EXERCISE: Check each line of the records for "proxy"; collect those that have it.

#### DATA EXTRACT

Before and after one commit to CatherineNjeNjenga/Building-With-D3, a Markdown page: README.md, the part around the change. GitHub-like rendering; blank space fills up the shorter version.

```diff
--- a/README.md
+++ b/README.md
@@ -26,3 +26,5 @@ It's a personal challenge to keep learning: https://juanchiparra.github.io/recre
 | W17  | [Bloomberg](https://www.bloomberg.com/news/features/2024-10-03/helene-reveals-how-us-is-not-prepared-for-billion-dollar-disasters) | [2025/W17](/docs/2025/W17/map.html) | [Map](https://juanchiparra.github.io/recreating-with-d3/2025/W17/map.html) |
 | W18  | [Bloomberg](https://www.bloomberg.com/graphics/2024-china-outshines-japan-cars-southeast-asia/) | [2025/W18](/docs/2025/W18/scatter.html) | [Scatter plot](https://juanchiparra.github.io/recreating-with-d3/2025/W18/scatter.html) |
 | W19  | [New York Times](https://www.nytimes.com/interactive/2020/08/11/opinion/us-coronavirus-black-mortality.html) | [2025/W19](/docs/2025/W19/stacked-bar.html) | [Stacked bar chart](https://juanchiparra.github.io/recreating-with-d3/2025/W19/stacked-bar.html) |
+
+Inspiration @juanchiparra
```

########
#### DATA EXTRACT

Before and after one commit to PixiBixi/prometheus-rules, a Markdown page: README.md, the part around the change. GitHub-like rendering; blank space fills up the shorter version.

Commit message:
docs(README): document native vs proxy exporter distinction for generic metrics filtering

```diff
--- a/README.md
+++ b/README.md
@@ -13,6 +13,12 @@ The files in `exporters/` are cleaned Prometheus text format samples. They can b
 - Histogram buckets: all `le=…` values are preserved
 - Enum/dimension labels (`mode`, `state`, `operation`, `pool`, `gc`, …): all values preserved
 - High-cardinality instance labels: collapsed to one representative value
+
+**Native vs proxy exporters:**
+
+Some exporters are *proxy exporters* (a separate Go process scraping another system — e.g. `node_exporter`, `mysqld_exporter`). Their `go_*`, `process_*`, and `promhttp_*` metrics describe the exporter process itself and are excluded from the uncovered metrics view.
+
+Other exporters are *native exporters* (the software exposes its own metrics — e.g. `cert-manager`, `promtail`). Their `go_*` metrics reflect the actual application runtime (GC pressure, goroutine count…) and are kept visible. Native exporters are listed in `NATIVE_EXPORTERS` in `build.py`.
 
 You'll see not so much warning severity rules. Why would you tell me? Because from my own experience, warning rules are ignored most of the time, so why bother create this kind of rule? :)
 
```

########

RESULT FOR THIS TASK:
docs(README): document native vs proxy exporter distinction for generic metrics filtering
+**Native vs proxy exporters:**
+Some exporters are *proxy exporters* (a separate Go process scraping another system — e.g. `node_exporter`, `mysqld_exporter`). Their `go_*`, `process_*`, and `promhttp_*` metrics describe the exporter process itself and are excluded from the uncovered metrics view.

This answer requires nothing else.